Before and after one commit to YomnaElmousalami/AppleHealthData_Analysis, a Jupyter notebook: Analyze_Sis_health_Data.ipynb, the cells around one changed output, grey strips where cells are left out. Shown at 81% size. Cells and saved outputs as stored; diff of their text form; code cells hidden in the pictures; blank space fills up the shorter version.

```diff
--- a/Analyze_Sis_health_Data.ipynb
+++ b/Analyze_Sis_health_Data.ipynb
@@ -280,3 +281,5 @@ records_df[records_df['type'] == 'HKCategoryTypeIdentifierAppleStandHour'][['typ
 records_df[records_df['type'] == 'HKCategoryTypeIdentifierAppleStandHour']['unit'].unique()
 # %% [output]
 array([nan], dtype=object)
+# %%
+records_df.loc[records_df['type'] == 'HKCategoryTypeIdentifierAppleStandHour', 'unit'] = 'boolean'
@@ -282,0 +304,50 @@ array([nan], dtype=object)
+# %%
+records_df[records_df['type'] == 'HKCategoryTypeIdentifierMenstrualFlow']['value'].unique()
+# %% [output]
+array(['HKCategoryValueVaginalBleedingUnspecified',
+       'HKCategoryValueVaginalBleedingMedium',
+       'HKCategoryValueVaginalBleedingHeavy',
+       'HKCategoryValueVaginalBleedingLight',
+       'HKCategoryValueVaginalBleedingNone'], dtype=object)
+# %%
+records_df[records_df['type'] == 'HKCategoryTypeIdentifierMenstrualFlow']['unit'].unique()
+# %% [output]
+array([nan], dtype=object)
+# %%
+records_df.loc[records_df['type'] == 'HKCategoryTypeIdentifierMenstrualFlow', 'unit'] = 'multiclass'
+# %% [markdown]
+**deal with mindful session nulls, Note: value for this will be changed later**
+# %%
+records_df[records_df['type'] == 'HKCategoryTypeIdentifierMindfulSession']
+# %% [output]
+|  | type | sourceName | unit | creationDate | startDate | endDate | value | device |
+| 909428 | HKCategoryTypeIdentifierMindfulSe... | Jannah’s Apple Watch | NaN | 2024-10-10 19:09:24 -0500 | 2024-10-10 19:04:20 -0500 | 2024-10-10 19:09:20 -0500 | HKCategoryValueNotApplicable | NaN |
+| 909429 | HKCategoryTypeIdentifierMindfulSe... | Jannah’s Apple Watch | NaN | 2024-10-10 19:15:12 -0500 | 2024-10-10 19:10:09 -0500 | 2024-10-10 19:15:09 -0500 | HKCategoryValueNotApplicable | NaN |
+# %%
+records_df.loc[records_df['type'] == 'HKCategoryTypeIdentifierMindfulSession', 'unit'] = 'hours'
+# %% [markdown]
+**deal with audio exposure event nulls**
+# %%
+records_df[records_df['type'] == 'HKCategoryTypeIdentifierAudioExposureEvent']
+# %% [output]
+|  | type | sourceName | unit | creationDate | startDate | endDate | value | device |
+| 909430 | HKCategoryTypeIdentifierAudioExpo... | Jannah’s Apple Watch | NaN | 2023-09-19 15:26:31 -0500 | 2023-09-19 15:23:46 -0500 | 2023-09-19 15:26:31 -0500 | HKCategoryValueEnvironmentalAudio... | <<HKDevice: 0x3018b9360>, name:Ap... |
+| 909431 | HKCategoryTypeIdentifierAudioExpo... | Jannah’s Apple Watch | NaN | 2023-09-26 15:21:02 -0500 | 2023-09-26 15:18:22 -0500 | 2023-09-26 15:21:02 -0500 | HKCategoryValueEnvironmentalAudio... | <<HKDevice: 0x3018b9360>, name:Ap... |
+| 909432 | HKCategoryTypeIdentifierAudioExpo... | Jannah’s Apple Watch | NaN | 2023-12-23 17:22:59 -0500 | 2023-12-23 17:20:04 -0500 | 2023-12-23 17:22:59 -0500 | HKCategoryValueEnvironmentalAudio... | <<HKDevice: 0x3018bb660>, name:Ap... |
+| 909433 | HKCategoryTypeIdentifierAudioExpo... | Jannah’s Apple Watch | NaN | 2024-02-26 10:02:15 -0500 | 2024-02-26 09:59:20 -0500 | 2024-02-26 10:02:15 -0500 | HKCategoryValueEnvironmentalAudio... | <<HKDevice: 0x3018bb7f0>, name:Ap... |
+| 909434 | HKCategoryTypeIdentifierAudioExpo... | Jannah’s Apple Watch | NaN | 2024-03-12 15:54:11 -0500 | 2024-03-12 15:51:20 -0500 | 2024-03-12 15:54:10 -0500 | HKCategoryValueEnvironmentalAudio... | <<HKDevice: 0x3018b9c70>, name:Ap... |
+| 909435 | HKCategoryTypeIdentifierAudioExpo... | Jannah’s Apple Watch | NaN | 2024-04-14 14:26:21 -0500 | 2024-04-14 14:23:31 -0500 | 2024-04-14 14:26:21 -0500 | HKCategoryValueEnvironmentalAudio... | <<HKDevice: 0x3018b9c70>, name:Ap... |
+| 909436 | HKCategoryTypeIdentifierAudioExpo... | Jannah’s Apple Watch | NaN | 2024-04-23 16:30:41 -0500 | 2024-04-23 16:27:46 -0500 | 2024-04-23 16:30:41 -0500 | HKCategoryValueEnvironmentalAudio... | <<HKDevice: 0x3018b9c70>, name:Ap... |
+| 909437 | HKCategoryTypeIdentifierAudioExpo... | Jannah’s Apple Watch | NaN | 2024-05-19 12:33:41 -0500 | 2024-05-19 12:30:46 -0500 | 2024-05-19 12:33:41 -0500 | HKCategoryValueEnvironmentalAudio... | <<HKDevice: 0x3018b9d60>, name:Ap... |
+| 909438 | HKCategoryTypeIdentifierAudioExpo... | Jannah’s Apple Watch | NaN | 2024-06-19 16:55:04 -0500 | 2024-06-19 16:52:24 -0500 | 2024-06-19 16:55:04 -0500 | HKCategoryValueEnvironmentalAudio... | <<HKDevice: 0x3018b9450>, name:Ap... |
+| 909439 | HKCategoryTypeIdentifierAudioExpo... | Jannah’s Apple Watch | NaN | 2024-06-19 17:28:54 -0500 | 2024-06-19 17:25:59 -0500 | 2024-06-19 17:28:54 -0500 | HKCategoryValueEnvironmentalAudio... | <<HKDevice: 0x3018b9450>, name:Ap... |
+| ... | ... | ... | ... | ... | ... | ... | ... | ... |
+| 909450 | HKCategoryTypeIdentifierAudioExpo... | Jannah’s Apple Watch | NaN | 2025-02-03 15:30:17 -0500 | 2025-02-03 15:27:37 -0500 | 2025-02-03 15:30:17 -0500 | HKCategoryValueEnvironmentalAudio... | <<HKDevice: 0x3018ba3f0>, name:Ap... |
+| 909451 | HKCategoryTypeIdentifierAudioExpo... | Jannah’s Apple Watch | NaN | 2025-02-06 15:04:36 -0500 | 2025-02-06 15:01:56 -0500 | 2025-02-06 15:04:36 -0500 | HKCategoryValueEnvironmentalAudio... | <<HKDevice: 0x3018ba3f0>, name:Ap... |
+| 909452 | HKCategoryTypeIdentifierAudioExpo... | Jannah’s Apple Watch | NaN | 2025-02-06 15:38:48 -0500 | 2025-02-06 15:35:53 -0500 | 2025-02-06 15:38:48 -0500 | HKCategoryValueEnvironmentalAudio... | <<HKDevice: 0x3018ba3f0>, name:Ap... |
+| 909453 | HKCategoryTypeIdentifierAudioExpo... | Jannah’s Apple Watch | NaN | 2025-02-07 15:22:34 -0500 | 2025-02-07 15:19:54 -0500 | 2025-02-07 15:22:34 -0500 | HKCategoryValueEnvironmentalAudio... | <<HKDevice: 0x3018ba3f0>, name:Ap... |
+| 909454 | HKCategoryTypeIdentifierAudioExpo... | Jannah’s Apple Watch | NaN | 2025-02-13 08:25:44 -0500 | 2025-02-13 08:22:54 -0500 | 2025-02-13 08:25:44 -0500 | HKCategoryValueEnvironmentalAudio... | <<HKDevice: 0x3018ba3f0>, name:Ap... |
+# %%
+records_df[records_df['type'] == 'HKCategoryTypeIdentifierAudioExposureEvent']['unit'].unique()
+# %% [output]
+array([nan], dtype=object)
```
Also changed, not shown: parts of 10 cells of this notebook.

● Task to carry out
From the records above, copy every line that holds the word "unique".

● Answer
 records_df[records_df['type'] == 'HKCategoryTypeIdentifierAppleStandHour']['unit'].unique()
+records_df[records_df['type'] == 'HKCategoryTypeIdentifierMenstrualFlow']['value'].unique()
+records_df[records_df['type'] == 'HKCategoryTypeIdentifierMenstrualFlow']['unit'].unique()
+records_df[records_df['type'] == 'HKCategoryTypeIdentifierAudioExposureEvent']['unit'].unique()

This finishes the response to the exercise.